“Unfortunately, as the former administrator of the Federal Motor Carrier Safety Administration wrote in her letter, two provisions that took effect last July have presented some unintended and unanticipated consequences that may actually be making our nation’s roads less safe by forcing more trucks onto the highways during the congested, daytime hours when roads are crowded with cars and school buses, rather than at night when there is less traffic,” he said.
“The likelihood of a crash nearly quadruples during the time frame from 6 a.m. to 9 a.m.,” he said.
Kelley said Tuesday the driver involved in the Morgan accident would have been in violation of the rules either way, based on the police investigation.
The appropriations measure, with or without the Collins amendment, will need to be reconciled with a bill coming from the House that will be negotiated by a conference committee of the two bodies.
Collins’ political rival in her upcoming re-election bid, Maine Democrat Shenna Bellows, said Tuesday the move by Collins to roll back the rules lacked transparency.
“Republican Susan Collins’ amendment was introduced in committee, away from public scrutiny and without public debate, as a favor to the trucking industry,” Bellows said.
“Traffic safety groups have publicly opposed it since it came to light,” she added. “The only justification for it is to make it easier to push drivers beyond their limits for the sake of the bottom line.

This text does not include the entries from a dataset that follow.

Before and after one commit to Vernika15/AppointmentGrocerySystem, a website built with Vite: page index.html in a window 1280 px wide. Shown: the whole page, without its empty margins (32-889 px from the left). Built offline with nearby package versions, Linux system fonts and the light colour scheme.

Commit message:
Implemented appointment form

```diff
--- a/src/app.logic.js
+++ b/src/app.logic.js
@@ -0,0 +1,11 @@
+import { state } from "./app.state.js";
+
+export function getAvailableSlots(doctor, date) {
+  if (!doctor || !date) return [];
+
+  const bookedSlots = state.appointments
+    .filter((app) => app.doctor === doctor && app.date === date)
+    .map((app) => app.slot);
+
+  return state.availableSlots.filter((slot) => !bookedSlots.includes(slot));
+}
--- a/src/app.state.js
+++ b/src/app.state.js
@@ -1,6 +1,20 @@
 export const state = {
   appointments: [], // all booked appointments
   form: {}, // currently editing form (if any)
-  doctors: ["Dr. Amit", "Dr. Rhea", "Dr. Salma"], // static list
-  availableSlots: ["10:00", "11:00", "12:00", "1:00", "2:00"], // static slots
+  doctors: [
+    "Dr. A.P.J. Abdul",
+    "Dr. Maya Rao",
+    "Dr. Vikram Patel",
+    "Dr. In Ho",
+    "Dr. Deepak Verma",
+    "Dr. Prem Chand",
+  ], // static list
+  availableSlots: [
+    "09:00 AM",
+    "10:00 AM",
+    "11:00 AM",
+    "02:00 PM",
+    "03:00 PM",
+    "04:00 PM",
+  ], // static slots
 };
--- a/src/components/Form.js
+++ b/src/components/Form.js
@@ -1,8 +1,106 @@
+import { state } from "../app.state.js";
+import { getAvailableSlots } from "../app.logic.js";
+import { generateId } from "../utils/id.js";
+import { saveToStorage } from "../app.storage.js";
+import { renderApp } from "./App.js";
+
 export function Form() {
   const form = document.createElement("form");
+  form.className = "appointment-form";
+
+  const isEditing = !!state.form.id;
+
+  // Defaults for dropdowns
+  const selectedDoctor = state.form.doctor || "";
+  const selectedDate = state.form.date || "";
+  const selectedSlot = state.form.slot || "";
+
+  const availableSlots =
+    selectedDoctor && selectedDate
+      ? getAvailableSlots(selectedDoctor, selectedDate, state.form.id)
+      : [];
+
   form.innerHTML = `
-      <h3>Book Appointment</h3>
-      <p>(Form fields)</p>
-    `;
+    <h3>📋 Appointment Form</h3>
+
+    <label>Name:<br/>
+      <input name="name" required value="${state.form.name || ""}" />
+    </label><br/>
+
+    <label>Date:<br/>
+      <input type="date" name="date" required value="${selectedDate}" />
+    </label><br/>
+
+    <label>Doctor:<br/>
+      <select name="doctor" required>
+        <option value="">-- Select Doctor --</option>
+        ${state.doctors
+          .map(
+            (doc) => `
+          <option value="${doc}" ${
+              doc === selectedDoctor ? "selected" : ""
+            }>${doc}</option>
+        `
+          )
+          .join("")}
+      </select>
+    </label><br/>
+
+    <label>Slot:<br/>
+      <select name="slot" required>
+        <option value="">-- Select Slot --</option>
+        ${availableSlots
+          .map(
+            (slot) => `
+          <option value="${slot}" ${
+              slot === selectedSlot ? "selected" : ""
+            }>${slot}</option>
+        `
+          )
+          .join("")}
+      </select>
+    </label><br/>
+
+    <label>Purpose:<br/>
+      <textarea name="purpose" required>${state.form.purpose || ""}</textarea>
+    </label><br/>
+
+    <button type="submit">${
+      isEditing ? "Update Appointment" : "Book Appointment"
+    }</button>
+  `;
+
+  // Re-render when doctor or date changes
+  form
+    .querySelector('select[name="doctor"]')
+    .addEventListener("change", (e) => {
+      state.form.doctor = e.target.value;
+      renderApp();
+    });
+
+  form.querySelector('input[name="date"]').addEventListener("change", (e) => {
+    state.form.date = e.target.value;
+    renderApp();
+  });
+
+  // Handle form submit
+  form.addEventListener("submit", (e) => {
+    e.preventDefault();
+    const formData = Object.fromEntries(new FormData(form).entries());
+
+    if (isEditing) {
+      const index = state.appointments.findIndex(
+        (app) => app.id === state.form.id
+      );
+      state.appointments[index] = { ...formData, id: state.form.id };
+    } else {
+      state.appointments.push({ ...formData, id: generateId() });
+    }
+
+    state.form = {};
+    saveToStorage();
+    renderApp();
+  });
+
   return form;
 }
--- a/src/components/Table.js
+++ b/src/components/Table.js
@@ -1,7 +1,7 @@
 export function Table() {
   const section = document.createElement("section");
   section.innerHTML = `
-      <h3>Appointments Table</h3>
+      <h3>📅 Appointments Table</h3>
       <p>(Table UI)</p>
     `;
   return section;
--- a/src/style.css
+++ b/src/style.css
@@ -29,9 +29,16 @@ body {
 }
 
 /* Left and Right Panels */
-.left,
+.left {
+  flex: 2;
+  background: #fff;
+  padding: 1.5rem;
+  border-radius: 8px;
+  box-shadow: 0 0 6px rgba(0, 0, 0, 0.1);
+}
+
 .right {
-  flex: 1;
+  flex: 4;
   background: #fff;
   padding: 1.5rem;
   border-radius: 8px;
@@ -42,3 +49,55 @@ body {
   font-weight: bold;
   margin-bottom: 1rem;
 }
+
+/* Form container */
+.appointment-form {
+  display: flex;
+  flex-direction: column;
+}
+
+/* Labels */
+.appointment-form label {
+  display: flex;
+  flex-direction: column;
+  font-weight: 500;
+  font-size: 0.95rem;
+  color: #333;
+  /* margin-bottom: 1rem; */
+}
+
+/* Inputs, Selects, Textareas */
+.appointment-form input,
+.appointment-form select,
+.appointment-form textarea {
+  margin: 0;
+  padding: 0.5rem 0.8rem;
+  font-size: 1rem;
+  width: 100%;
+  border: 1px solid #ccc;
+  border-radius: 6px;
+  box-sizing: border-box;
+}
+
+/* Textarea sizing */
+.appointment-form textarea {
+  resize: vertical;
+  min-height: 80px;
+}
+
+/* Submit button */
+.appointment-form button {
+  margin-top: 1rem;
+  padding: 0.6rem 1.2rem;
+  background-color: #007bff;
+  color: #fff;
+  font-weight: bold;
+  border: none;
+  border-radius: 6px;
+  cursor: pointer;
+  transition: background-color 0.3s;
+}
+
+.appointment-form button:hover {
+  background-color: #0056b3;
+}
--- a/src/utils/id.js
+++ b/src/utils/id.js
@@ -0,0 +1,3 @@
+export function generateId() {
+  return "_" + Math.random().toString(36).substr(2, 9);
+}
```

She should withdraw it as soon as possible.”
Maine Republicans have leveled criticism at Bellows for not speaking out against Michaud’s proposals to roll back the regulations.
Scott Ogden, a spokesman for Maine’s junior U.S. senator, independent Angus King, said King was still reviewing data and had not yet taken a position on the amendment.
“With public safety as the highest priority, Sen. King is continuing to examine data regarding hours-of-service rules, talk with his Senate colleagues, and solicit stakeholder and expert views on the proper balance between hours-of-service limitations, safety and industry needs,” Ogden said Wednesday.